admin's picture

House must approve minimum wage increase push back

By Fili Sagapolutele

PAGO PAGO, America Samoa (Samoa News, Dec. 17, 2011) – Congressman Faleomavaega Eni says the U.S. Senate, yesterday, passed by "Unanimous Consent" a Senate bill (S.2009), called the Insular Areas Act, which includes a provision to delay minimum wage increases in American Samoa until 2015.

"As S. 2009 now moves to the House for consideration, we’ll have to watch and wait because two other issues – the monitoring of Runit Island and clarifying the temporary assignment of judges to courts of the Freely Associated States – have been included in S. 2009," said Faleomavaega in a news release yesterday to announce the latest minimum wage delay development.

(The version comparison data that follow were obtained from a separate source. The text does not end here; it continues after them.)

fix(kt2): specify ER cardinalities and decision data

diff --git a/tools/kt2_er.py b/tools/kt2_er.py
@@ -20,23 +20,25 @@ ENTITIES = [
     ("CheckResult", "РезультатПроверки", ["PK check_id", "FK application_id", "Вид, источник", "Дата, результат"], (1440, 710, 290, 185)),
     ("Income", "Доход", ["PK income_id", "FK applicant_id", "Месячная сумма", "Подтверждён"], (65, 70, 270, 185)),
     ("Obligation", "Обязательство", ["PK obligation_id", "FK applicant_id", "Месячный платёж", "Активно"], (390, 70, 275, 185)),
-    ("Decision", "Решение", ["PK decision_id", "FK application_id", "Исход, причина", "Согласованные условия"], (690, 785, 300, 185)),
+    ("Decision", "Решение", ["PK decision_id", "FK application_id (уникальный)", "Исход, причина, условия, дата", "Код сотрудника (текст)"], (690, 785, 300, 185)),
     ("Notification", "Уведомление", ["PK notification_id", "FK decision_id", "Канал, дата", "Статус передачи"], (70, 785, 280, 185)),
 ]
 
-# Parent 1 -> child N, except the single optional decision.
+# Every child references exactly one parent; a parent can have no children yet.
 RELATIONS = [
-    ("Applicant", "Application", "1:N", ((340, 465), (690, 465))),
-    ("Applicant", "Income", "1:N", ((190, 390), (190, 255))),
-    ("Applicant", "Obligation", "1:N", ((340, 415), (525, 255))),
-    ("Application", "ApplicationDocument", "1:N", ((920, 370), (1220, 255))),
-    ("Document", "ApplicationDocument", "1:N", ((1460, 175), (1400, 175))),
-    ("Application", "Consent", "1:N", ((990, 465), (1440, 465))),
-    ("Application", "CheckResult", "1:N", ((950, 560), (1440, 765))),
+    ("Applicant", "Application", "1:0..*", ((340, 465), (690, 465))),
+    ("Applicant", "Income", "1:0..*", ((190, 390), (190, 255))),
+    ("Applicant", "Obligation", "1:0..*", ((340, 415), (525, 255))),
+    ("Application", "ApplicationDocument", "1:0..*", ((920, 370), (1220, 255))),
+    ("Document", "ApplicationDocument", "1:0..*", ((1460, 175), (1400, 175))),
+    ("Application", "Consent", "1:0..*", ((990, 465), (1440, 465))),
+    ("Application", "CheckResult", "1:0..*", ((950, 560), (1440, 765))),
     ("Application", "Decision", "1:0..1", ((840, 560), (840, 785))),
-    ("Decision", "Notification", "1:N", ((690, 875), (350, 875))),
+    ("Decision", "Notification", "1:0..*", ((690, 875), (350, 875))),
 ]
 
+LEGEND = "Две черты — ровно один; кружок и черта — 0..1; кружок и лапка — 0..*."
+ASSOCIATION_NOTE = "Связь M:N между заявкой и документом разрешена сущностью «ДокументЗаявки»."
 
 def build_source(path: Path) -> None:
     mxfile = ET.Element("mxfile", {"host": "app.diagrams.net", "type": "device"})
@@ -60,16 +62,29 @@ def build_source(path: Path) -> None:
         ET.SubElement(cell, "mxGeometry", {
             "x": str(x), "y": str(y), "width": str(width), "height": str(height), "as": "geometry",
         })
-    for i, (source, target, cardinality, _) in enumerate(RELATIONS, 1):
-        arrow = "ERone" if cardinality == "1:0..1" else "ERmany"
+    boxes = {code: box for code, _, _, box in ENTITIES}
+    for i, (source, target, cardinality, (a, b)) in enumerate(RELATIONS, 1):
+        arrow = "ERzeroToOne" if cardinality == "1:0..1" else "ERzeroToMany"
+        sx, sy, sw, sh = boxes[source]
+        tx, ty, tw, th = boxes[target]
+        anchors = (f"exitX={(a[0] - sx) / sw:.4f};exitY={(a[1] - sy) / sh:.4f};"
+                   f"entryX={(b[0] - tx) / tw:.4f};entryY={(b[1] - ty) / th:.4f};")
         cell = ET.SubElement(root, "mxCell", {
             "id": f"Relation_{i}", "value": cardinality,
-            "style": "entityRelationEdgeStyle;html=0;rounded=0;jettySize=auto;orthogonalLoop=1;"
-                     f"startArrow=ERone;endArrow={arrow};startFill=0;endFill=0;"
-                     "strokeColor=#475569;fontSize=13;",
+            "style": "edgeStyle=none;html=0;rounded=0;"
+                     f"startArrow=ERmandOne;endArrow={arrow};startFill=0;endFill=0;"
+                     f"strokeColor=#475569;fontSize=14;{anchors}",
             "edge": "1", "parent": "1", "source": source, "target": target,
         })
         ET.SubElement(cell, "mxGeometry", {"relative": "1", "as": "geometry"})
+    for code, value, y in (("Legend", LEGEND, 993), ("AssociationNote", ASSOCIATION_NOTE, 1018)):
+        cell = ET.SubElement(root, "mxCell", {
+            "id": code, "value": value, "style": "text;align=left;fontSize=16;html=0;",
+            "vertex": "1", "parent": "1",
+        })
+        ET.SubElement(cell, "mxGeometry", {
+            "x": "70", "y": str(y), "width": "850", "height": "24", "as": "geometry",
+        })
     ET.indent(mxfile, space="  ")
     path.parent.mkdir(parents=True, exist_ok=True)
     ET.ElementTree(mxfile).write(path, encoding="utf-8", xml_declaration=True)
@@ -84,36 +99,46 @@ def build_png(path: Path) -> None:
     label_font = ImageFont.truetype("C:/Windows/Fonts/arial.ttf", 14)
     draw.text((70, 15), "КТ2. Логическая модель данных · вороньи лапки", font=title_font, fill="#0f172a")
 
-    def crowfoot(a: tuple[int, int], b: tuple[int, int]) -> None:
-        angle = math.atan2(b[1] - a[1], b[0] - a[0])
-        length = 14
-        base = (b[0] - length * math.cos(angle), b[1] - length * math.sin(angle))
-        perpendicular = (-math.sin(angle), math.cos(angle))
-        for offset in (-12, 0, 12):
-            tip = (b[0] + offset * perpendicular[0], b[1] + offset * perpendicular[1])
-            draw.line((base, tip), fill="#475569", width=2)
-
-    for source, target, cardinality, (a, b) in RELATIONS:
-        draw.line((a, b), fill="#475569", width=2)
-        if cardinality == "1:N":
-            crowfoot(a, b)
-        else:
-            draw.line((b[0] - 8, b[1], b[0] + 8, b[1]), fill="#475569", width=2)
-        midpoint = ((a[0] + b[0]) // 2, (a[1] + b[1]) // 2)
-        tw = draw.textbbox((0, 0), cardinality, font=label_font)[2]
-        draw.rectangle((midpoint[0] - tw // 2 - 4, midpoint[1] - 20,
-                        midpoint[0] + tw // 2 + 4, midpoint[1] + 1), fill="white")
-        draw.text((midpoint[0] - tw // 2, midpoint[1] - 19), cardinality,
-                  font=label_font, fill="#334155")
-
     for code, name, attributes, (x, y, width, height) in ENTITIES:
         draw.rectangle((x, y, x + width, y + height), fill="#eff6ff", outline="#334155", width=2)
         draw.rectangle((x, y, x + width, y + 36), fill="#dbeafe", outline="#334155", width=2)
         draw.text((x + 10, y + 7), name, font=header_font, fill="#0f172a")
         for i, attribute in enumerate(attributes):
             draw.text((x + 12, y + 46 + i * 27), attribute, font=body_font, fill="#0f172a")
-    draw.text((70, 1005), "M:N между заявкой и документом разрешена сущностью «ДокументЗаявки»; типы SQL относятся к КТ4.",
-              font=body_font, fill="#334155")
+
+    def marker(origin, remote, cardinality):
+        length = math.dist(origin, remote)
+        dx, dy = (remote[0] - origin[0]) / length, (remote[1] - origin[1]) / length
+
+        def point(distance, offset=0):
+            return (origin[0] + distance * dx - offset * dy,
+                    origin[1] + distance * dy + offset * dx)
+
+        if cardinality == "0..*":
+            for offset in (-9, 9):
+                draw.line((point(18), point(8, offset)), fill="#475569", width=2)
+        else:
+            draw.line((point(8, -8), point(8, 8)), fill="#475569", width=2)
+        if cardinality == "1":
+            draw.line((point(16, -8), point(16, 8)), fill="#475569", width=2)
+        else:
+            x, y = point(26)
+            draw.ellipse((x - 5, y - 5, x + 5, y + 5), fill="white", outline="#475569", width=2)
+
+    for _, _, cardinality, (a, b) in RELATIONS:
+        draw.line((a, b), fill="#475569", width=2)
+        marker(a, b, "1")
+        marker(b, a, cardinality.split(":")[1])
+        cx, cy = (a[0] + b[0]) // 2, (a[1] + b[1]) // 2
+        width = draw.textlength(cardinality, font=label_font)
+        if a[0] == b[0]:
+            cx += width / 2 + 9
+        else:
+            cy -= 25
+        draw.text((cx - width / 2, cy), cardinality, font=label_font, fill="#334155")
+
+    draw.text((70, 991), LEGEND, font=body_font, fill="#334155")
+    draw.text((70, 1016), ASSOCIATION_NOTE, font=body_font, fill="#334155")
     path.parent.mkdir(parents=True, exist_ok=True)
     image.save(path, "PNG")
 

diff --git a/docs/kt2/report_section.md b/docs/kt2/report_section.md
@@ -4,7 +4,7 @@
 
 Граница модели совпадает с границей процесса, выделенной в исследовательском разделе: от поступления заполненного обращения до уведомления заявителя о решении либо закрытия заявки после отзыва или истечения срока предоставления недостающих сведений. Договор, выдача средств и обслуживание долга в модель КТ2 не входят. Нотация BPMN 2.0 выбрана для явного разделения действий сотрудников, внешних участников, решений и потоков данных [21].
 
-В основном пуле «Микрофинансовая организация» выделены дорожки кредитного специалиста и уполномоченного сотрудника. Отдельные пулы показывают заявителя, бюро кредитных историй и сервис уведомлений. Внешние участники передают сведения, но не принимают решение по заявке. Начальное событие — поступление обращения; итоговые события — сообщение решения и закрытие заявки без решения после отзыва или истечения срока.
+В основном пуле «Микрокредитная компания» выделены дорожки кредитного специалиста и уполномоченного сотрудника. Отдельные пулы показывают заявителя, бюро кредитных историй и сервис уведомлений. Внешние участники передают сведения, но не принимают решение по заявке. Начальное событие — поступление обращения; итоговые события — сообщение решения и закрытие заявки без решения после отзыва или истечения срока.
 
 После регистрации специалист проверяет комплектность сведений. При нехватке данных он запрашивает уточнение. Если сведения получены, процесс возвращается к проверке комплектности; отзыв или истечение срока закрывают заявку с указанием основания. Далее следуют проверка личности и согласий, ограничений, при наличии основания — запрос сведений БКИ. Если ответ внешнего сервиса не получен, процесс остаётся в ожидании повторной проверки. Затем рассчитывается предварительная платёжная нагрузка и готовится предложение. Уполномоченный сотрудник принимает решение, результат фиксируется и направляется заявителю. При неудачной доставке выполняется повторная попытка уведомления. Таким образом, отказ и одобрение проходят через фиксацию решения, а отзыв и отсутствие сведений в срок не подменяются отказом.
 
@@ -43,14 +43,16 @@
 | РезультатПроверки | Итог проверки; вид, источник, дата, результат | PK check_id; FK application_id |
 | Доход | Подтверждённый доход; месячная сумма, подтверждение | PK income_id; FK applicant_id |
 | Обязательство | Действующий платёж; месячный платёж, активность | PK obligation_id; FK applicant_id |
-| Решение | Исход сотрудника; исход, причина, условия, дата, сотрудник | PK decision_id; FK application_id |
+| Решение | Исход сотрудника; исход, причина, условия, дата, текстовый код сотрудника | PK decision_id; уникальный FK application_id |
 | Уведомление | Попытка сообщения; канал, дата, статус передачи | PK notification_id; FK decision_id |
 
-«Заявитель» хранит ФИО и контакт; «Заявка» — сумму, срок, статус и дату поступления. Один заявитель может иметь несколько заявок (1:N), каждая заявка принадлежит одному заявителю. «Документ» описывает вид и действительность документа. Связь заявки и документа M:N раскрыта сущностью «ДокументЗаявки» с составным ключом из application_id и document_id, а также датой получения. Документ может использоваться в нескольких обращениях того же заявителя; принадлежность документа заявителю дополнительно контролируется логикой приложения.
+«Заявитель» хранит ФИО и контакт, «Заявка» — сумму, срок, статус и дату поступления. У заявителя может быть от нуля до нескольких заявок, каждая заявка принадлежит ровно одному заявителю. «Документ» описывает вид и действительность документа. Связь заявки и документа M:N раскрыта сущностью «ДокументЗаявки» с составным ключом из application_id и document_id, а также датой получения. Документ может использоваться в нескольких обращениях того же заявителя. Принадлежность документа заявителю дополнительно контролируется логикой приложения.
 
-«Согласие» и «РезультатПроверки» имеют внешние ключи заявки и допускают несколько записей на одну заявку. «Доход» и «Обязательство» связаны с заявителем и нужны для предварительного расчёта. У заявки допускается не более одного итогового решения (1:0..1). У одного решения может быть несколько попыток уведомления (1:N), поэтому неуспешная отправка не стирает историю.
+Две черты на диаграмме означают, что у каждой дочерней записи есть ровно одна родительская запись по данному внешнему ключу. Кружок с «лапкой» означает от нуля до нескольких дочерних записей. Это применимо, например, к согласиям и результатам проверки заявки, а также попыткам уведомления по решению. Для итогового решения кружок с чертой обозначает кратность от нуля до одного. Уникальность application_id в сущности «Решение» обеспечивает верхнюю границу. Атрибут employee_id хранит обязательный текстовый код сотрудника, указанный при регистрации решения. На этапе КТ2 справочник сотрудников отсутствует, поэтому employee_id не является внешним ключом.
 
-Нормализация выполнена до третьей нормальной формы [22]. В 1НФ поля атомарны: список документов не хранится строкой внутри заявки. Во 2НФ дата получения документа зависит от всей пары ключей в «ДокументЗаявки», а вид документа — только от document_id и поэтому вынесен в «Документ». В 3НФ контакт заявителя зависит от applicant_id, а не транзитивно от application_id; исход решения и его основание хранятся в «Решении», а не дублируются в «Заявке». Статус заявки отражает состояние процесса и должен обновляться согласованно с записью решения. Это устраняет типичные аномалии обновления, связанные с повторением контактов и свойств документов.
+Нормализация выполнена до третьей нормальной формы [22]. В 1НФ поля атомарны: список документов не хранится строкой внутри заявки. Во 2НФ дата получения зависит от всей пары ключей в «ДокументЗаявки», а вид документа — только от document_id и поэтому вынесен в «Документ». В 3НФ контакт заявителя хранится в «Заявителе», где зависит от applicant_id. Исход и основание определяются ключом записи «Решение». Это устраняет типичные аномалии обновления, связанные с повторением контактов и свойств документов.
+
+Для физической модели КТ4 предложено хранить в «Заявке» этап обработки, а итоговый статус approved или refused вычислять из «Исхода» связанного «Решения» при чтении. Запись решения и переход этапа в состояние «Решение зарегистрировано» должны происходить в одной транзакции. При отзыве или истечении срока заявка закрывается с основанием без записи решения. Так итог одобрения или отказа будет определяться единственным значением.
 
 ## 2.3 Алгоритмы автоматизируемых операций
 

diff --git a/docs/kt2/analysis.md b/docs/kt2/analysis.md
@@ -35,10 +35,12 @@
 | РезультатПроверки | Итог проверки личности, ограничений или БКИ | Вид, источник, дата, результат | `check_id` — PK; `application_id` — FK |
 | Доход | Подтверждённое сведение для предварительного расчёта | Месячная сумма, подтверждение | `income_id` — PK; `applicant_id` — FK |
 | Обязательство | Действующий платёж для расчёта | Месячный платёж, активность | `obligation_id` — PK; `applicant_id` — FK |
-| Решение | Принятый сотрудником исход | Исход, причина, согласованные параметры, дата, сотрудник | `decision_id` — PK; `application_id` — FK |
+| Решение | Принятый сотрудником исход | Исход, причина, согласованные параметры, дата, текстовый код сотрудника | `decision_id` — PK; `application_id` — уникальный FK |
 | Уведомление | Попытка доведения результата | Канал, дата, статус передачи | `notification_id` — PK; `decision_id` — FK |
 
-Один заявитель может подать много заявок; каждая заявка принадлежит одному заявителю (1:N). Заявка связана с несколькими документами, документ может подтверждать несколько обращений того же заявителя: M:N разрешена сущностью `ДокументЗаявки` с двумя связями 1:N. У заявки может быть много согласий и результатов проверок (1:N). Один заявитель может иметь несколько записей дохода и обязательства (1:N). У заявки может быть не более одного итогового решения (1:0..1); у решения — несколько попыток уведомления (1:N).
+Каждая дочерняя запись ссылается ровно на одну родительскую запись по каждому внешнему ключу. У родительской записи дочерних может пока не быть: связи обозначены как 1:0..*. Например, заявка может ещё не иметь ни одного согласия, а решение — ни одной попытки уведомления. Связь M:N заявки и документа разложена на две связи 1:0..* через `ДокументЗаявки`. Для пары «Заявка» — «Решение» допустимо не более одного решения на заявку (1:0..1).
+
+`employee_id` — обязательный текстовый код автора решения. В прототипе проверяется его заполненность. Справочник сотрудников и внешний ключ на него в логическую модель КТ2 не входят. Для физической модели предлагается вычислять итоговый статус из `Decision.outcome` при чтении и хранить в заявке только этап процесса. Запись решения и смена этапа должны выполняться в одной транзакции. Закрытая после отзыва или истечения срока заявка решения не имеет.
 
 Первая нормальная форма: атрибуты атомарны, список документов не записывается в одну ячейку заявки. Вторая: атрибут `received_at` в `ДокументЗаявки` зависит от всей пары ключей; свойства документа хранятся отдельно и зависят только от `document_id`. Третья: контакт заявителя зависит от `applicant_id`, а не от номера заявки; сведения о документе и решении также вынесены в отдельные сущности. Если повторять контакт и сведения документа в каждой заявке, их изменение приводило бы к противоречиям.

"Consequently, it remains to be seen whether or not the House will agree to pass S. 2009 given these other provisions, but I will continue to keep our people updated as this matter progresses," he said.

The federal bill was introduced Thursday by U.S. Sen. Jeff Bingaman (D-NM), chairman of the Committee on Energy and Natural Resources, which has jurisdiction for the U.S. territories and Freely Associated States.

Minimum wage hikes for American Samoa were delayed for 2010 and 2011 with the next scheduled wage hike set for September next year.

Faleomavaega has been working with his colleagues in the U.S. Senate and U.S. House to delay the next increase following the release in June this year, of the U.S. Government Accountability Office (GAO) report on the impact of wage hikes on American Samoa and the Commonwealth of the Northern Mariana Islands.

"Our discussions in the House and Senate have been positive and, in principle, all parties support our request for wage delays given the importance of this issue to American Samoa’s economy which is a single-industry economy almost entirely dependent on the U.S. tuna fishing and processing industries," he said.

Congress also knows that American Samoa has not fully recovered from a tsunami in 2009 and from the closure of the Chicken of the Sea facility which shut down its local operations one day after the first minimum wage hike and outsourced more than 2,000 jobs to Thailand.

"But even with this understanding, there are sensitivities surrounding the issue of minimum wage and I have been very cautious about releasing press updates and making radio announcements because I do not want to see American Samoa dragged into another national debate like occurred last time," he added.

StarKist Co. president and chief executive officer In-Soo Cho told reporters last week at the StarKist Samoa plant that he has "great confidence that Congress will understand the requirement that we need to remain competitive in the worldwide tuna processing industry" and he expects another delay in the wage hikes.

Rate this article: 
No votes yet

Add new comment